_DIRECTIONS:_
Filter the listing and keep only the lines with the word "Testmandant".

##### DATA FOR THIS TASK #####

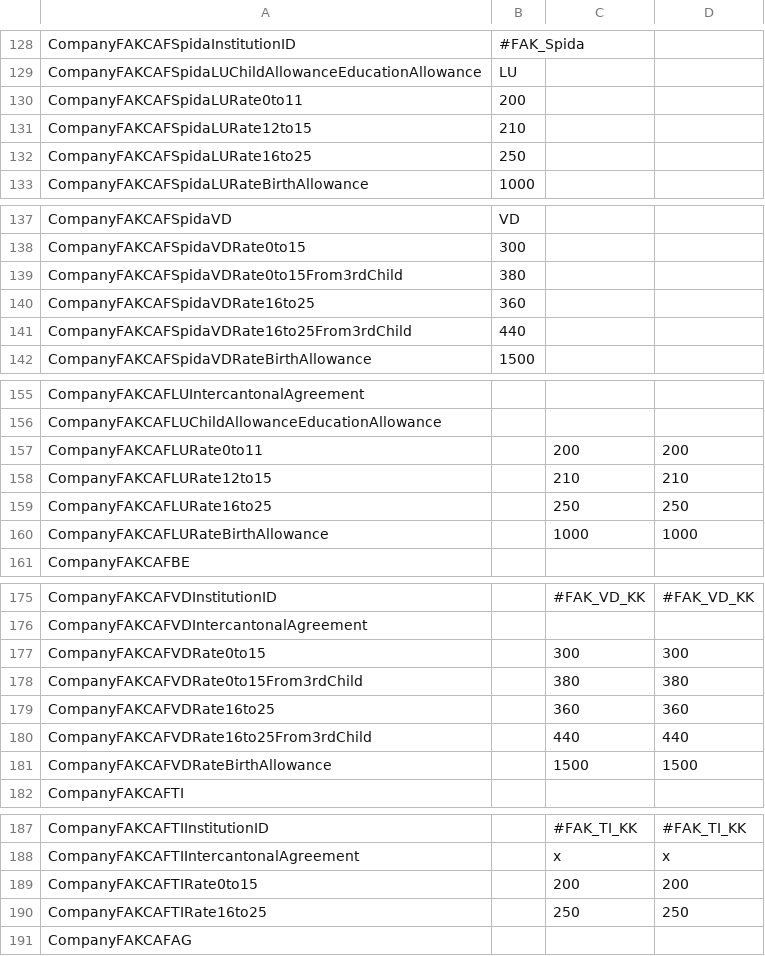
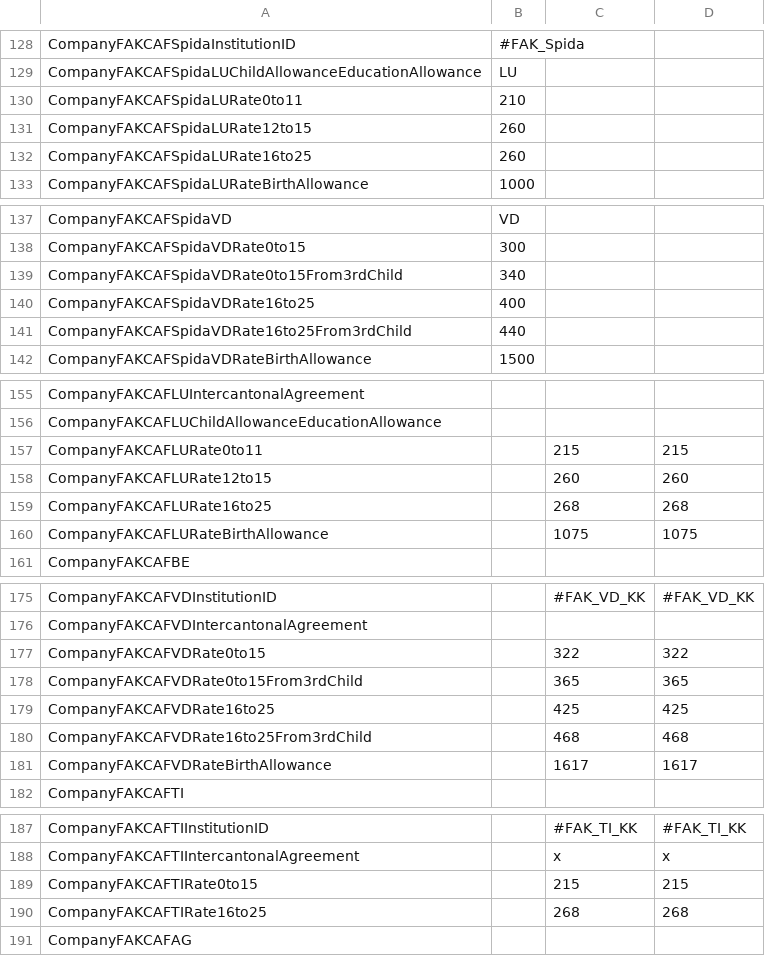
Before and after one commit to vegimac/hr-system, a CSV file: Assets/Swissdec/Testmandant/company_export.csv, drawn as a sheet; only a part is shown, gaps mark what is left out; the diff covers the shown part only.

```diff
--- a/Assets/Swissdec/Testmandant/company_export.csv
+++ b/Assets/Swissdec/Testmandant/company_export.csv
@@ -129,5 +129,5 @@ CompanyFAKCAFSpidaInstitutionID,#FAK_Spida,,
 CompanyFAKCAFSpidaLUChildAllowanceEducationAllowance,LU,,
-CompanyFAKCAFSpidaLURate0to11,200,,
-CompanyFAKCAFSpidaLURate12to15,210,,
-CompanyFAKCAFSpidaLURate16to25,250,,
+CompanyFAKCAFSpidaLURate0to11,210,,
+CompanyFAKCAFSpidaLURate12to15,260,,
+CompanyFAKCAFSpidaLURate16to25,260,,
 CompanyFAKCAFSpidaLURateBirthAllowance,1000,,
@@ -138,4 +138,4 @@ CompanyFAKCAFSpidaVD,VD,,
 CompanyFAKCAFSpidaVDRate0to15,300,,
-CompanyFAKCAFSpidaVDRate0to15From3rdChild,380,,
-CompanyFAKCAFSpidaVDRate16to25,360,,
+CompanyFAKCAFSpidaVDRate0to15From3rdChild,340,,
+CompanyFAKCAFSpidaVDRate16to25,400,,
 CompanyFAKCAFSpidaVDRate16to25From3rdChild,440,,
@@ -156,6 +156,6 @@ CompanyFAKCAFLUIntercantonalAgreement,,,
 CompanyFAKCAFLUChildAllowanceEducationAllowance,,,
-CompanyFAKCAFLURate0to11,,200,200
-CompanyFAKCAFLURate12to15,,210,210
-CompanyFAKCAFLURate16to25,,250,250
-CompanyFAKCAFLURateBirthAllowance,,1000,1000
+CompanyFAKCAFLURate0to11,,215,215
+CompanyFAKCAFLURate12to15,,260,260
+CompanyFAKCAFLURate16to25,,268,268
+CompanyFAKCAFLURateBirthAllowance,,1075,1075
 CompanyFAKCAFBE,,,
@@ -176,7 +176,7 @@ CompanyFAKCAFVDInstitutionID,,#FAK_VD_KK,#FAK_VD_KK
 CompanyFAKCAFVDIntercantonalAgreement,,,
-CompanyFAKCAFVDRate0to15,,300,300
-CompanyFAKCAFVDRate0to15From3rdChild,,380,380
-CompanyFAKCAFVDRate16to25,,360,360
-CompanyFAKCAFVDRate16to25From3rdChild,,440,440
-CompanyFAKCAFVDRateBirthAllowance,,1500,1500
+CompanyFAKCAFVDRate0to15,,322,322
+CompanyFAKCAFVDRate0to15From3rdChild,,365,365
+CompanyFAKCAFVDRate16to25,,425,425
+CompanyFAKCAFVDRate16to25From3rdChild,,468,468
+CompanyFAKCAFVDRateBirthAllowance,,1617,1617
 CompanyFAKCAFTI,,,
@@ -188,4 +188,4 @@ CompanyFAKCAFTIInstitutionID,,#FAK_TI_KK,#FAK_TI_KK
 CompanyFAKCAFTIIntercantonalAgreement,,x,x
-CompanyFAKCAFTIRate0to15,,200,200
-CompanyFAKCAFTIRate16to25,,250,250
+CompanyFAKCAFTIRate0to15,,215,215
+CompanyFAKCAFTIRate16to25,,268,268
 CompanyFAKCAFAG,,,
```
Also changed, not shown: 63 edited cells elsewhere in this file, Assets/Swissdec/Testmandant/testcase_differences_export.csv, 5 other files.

#####
##### DATA FOR THIS TASK #####

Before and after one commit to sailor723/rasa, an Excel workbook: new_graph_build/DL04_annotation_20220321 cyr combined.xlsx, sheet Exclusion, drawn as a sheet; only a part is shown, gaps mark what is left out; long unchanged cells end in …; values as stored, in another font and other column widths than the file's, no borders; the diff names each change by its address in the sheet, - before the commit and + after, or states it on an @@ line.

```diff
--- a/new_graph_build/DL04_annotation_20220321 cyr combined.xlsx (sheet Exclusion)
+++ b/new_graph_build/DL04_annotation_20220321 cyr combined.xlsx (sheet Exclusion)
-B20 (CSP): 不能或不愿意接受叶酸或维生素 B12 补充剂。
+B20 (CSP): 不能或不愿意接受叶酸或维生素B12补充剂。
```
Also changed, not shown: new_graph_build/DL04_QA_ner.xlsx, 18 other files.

#####

_TASK SOLUTION:_
Before and after one commit to vegimac/hr-system, a CSV file: Assets/Swissdec/Testmandant/company_export.csv, drawn as a sheet; only a part is shown, gaps mark what is left out; the diff covers the shown part only.
--- a/Assets/Swissdec/Testmandant/company_export.csv
+++ b/Assets/Swissdec/Testmandant/company_export.csv
Also changed, not shown: 63 edited cells elsewhere in this file, Assets/Swissdec/Testmandant/testcase_differences_export.csv, 5 other files.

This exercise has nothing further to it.